Task instructions: When a line below holds the string "sheet", show that line.

━━━ Information shown ━━━

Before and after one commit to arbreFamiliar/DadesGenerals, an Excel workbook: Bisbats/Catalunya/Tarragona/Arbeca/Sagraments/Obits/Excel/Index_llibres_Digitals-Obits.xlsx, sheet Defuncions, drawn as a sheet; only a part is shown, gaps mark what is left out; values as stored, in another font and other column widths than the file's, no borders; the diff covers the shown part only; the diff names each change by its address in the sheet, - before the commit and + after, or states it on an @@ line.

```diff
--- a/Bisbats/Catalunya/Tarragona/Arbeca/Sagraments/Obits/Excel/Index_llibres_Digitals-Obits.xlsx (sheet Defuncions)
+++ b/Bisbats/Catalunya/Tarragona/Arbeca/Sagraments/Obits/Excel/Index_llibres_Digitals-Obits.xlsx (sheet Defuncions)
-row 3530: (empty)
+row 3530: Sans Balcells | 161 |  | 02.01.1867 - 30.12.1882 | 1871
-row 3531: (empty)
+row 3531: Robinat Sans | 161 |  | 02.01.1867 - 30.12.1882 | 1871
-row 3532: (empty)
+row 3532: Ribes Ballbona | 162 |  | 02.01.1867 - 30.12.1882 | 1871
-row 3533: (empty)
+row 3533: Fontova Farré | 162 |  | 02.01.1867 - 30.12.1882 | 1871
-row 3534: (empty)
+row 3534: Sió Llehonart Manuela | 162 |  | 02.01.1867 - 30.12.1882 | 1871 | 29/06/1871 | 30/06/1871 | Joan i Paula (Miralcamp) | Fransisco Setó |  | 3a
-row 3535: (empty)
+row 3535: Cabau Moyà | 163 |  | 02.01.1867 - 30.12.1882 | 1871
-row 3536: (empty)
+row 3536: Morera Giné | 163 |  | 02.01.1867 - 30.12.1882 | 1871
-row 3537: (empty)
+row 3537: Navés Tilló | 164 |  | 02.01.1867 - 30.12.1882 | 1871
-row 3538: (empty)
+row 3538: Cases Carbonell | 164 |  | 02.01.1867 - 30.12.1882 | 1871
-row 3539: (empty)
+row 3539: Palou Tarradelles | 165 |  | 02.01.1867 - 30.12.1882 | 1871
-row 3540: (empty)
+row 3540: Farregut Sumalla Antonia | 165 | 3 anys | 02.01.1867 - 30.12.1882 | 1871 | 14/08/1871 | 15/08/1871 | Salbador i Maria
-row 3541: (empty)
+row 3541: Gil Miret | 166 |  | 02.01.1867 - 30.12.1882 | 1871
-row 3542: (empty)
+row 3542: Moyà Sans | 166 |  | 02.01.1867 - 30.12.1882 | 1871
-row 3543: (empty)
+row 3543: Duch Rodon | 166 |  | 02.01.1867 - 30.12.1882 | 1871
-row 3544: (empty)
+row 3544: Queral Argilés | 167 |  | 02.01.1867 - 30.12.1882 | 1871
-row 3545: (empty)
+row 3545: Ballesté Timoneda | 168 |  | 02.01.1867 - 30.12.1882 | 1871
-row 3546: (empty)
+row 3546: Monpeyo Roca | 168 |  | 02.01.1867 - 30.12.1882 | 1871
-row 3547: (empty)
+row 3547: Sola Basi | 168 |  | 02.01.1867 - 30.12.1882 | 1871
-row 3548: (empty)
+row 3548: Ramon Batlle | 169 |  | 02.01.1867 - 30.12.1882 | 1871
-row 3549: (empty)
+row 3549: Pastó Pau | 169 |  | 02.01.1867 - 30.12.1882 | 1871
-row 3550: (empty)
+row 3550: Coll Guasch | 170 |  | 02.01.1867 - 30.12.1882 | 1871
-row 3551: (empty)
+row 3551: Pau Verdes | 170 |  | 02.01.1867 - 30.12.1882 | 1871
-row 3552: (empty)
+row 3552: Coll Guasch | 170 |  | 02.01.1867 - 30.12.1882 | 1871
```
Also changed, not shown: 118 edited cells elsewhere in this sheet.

━━━

Finished task:
Before and after one commit to arbreFamiliar/DadesGenerals, an Excel workbook: Bisbats/Catalunya/Tarragona/Arbeca/Sagraments/Obits/Excel/Index_llibres_Digitals-Obits.xlsx, sheet Defuncions, drawn as a sheet; only a part is shown, gaps mark what is left out; values as stored, in another font and other column widths than the file's, no borders; the diff covers the shown part only; the diff names each change by its address in the sheet, - before the commit and + after, or states it on an @@ line.
--- a/Bisbats/Catalunya/Tarragona/Arbeca/Sagraments/Obits/Excel/Index_llibres_Digitals-Obits.xlsx (sheet Defuncions)
+++ b/Bisbats/Catalunya/Tarragona/Arbeca/Sagraments/Obits/Excel/Index_llibres_Digitals-Obits.xlsx (sheet Defuncions)
Also changed, not shown: 118 edited cells elsewhere in this sheet.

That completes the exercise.